Recently I listened to a very interesting interview on Voices of VR, Muse Headband’s Real-Time Biofeedback for Immersive Meditation. I’m strongly considering getting this at some point, as I think it might help revitalize and extend my meditation practice – also I love neurofeedback, but haven’t had a chance to experience it for quite a while. Has anyone here been able to try this device? If so I’d love to hear about your experience with it.
From the VoVR interview description:
Muse is an immersive meditation device that provides real-time feedback on your mental activity, heart rate, breathing, and body movements. They’ve optimized the device for ease of use, and to assist in making the invisible and intangible process of meditation more transparent and tangible.
I talked with Interaxon co-founder Ariel Garten about her journey in creating the Muse headband, the changing perspectives on meditation over the past 17 years, what types of things that the Muse headband can detect, how researchers have been using Muse as a research tool, the ethical issues around biometric data, how VR experiences have been using Muse as a form of real-time biofeedback, and how they’re going to be releasing a special version of Muse later in 2019 that will work more directly with VR HMDs. [LINK]
Arthur, I don’t have the device - at least not yet. However, should you be a programmer, you might want to take note that they pulled back on public support for their APIs recently. You can still get the APIs, though, if you disable automatic redirection in your web browser at https://sites.google.com/a/interaxon.ca/muse-developer-site/muselab/tutorial .
(Instead I’ve been toying with the Neurosky Mindwave Mobile 2 on a Raspberry Pi via Bluetooth, coding in Python. Publicly available APIs and other code, e.g. https://github.com/robintibor/python-mindwave-mobile, is available. It only has one electrode, though. Muse has four.)
I’m not a programmer, but thanks for the info.
Yo, did you ever end up getting the headband? Also there are a lot of positive feedback loops for developing concentration with regard to jhana and the fire Kasina practice so that might be a cheaper alternative
No, unlikely I will be able to budget for a Muse 2 in the near to intermediate future.
I’m also very interested in this stuff, which works with the whole neurophenomenology principle, but have little experience with it. Holds lots of promise, IMO.
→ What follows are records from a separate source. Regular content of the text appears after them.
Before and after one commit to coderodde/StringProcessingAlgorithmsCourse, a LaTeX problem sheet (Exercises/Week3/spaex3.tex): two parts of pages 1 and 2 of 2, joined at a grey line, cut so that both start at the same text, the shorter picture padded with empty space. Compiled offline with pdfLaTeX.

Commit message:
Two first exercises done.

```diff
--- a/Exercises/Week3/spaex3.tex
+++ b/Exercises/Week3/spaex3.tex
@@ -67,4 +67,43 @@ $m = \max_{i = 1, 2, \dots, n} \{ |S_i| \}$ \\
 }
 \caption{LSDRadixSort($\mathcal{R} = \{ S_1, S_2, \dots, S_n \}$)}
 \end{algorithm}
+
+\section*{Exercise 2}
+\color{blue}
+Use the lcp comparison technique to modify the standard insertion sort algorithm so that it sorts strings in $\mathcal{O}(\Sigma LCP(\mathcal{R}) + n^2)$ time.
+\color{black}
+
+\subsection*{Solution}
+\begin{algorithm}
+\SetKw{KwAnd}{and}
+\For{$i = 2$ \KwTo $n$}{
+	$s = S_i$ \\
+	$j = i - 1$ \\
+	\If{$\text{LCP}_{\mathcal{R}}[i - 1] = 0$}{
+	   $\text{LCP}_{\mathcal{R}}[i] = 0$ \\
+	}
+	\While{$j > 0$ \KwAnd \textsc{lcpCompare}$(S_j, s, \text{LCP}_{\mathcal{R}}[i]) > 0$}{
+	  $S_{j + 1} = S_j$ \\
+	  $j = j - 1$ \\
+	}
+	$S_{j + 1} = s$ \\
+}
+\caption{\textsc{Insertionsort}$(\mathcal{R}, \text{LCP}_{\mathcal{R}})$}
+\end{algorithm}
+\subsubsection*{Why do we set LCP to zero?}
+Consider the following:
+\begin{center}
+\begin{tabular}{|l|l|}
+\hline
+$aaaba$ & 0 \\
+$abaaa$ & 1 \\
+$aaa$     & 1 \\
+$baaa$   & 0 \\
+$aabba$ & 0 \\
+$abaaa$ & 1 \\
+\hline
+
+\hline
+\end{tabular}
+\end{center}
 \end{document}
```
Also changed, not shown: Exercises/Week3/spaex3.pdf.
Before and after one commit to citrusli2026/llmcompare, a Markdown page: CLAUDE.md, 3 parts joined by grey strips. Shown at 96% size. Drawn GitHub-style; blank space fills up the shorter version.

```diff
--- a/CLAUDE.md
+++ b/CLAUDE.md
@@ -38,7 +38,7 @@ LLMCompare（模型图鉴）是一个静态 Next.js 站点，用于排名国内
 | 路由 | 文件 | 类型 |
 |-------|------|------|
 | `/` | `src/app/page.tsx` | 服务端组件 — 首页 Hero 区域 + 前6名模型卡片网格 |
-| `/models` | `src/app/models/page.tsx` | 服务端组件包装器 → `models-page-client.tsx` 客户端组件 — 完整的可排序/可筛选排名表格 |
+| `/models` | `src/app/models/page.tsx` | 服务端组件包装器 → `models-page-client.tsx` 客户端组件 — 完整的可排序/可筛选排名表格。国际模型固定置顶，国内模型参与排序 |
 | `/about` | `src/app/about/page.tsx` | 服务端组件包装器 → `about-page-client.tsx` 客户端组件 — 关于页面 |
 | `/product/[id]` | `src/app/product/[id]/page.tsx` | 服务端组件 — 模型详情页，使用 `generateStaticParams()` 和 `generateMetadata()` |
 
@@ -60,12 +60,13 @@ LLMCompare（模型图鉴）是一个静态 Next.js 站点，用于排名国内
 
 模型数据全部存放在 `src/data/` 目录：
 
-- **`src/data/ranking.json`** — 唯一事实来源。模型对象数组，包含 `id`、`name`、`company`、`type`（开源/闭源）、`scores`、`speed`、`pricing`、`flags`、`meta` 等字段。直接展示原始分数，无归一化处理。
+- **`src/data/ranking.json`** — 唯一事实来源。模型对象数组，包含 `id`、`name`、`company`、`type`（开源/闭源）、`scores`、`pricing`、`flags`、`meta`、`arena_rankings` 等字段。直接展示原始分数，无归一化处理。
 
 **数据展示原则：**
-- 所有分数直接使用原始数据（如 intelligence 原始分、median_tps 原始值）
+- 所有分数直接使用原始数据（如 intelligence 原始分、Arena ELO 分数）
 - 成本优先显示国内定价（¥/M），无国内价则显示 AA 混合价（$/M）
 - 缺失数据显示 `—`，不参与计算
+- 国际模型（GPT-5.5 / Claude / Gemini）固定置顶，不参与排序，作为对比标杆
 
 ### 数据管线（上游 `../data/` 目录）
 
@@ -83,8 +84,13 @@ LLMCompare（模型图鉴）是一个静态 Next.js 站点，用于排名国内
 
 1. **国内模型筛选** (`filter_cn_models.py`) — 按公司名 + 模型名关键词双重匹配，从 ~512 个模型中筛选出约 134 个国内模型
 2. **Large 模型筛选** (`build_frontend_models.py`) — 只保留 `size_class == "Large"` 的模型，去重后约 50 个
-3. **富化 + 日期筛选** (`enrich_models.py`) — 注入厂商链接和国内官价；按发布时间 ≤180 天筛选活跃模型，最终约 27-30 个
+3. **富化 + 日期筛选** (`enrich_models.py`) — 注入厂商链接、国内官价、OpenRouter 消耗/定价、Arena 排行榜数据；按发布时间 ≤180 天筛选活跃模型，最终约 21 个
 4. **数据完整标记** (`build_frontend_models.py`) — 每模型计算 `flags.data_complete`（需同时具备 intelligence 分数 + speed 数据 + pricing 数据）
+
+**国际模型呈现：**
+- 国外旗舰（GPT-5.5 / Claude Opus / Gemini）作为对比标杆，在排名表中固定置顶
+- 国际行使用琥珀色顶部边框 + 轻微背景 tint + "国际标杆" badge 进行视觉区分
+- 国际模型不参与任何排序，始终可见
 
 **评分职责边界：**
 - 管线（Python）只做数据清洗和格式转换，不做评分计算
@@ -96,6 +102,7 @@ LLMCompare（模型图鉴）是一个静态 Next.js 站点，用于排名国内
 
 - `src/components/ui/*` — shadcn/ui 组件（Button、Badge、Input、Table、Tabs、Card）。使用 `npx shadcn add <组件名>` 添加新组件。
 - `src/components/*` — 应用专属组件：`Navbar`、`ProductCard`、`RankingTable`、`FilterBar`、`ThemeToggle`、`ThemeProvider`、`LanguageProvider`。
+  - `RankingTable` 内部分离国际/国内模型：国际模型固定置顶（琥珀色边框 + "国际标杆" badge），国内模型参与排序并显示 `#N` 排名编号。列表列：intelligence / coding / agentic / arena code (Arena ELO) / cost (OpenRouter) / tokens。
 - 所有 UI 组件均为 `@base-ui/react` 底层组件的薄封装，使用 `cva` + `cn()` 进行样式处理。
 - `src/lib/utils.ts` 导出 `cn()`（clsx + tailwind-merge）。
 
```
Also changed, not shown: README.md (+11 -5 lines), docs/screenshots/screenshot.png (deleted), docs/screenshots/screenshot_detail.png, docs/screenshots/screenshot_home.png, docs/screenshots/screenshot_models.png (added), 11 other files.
The new Muse S sounds even more promising – it’s designed to feel more comfortable and be worn while falling asleep – and has a protocol designed to help you get to sleep. I’m really hoping at some point they add functionality to measure your sleep stages overnight. It seems like this would be quite possible since the battery on the Muse S lasts for 10 hours.